### EXERCISE GOAL
Output range, inclusive: from the line containing "A[main.tsx] --> B[App.tsx]" to the line containing "CS --> G[CameraFollow.tsx]". Restate those lines from the data below word for word and only those.

### SUPPLIED RECORDS
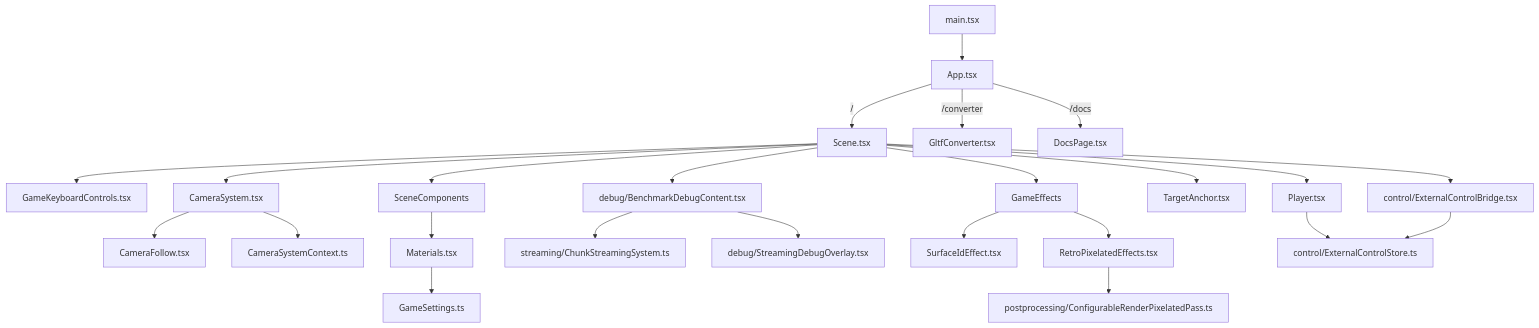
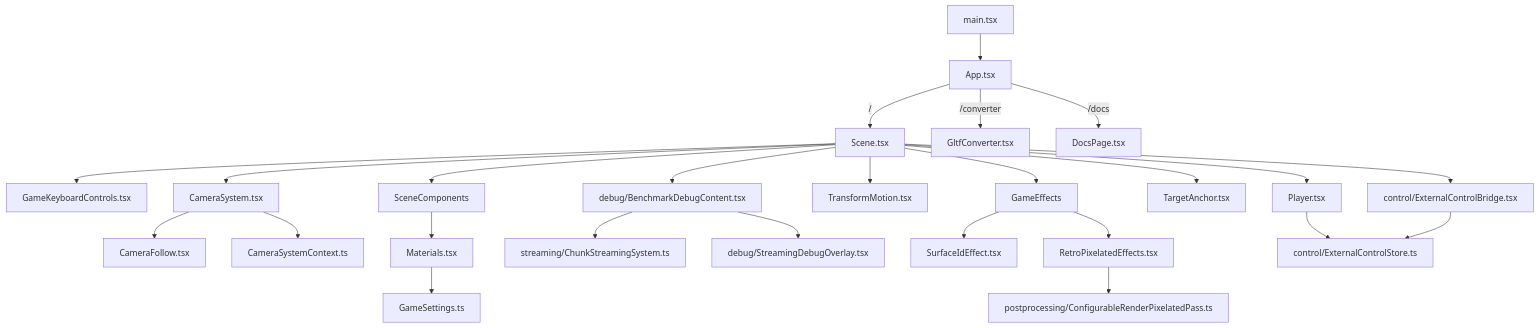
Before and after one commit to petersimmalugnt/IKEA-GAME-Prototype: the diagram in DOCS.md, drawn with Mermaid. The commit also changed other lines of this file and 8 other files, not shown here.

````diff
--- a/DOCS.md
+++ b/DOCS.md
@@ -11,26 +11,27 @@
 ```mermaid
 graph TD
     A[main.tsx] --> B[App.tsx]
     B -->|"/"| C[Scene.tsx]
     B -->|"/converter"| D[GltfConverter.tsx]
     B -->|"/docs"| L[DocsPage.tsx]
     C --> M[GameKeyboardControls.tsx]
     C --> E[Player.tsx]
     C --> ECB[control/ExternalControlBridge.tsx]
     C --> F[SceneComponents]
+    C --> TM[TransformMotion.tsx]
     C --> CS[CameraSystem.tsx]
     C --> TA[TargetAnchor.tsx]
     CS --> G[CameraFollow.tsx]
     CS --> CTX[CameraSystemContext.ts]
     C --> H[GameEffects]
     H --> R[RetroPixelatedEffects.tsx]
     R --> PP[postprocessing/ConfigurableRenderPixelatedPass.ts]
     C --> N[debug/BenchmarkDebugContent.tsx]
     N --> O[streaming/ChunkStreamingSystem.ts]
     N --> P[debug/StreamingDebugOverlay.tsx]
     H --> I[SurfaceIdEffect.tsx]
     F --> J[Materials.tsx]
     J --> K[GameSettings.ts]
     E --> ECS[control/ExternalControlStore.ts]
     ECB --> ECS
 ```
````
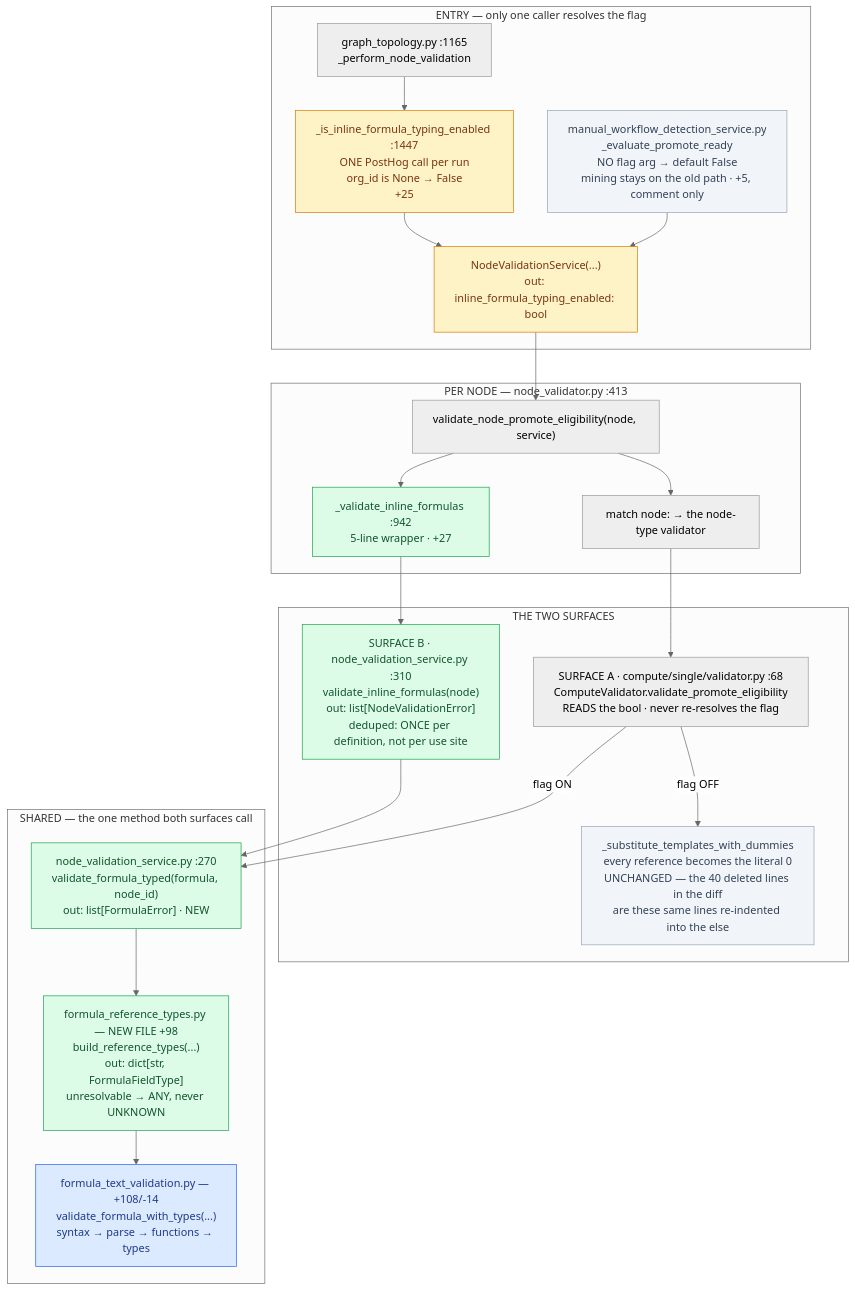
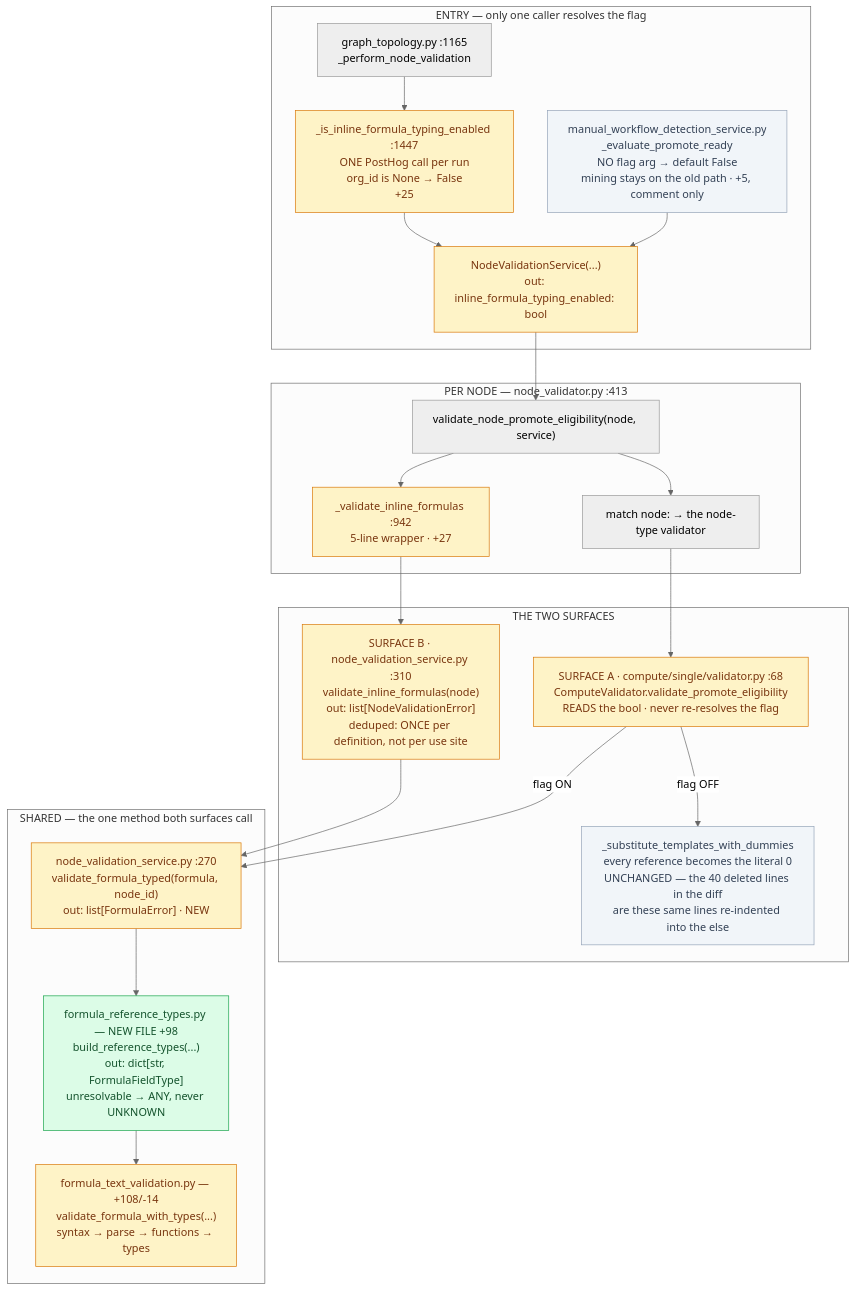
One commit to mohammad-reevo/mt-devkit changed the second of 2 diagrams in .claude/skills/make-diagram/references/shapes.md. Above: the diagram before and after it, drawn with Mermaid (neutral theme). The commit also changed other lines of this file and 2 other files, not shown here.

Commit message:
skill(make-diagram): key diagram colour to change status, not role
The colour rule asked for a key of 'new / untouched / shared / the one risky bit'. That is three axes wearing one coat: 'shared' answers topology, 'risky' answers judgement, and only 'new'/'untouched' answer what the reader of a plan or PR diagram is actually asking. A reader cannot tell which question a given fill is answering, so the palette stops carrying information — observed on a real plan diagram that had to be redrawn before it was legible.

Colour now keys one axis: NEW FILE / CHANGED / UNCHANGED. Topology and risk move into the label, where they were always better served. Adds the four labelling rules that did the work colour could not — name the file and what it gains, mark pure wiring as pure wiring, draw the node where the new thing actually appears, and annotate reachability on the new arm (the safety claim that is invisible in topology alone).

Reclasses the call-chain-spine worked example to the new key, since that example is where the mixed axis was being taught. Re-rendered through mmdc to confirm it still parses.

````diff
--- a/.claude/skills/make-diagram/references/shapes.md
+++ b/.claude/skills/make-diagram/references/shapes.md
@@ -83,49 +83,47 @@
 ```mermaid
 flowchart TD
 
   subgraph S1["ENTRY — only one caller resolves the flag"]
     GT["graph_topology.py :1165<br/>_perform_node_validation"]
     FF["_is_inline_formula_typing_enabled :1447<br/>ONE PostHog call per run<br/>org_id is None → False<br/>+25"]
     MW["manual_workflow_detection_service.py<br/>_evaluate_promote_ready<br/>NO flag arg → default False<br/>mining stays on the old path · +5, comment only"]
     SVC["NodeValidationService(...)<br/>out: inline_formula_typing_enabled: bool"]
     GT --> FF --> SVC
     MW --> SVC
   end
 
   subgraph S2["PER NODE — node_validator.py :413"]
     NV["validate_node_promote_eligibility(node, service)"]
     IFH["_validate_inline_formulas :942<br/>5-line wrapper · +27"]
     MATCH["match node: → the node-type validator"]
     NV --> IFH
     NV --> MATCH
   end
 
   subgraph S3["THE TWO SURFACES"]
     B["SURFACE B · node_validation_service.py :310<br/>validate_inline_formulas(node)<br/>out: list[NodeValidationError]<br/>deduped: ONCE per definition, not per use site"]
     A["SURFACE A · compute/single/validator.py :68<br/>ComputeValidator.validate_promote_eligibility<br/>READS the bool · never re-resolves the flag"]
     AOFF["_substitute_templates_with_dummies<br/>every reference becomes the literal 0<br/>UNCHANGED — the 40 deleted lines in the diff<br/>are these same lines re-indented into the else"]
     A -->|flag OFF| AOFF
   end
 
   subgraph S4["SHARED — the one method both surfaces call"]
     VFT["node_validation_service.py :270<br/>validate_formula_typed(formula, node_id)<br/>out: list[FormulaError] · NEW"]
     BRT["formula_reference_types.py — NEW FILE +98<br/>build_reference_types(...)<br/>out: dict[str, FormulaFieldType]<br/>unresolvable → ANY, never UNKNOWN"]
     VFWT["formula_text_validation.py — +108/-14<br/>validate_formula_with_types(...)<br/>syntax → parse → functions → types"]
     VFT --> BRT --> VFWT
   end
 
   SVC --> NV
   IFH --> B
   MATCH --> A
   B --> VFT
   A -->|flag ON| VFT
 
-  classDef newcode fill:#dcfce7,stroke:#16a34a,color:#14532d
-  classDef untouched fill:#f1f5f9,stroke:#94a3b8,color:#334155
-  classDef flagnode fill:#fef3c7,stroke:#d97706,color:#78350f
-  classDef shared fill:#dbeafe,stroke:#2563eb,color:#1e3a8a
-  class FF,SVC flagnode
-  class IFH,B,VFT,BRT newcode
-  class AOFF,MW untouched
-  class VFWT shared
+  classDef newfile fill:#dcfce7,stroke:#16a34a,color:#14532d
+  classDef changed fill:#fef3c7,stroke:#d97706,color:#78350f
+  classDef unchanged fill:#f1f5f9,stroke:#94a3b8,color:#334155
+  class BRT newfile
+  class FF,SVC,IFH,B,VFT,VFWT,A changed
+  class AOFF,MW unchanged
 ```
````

### EXERCISE ANSWER
     A[main.tsx] --> B[App.tsx]
     B -->|"/"| C[Scene.tsx]
     B -->|"/converter"| D[GltfConverter.tsx]
     B -->|"/docs"| L[DocsPage.tsx]
     C --> M[GameKeyboardControls.tsx]
     C --> E[Player.tsx]
     C --> ECB[control/ExternalControlBridge.tsx]
     C --> F[SceneComponents]
+    C --> TM[TransformMotion.tsx]
     C --> CS[CameraSystem.tsx]
     C --> TA[TargetAnchor.tsx]
     CS --> G[CameraFollow.tsx]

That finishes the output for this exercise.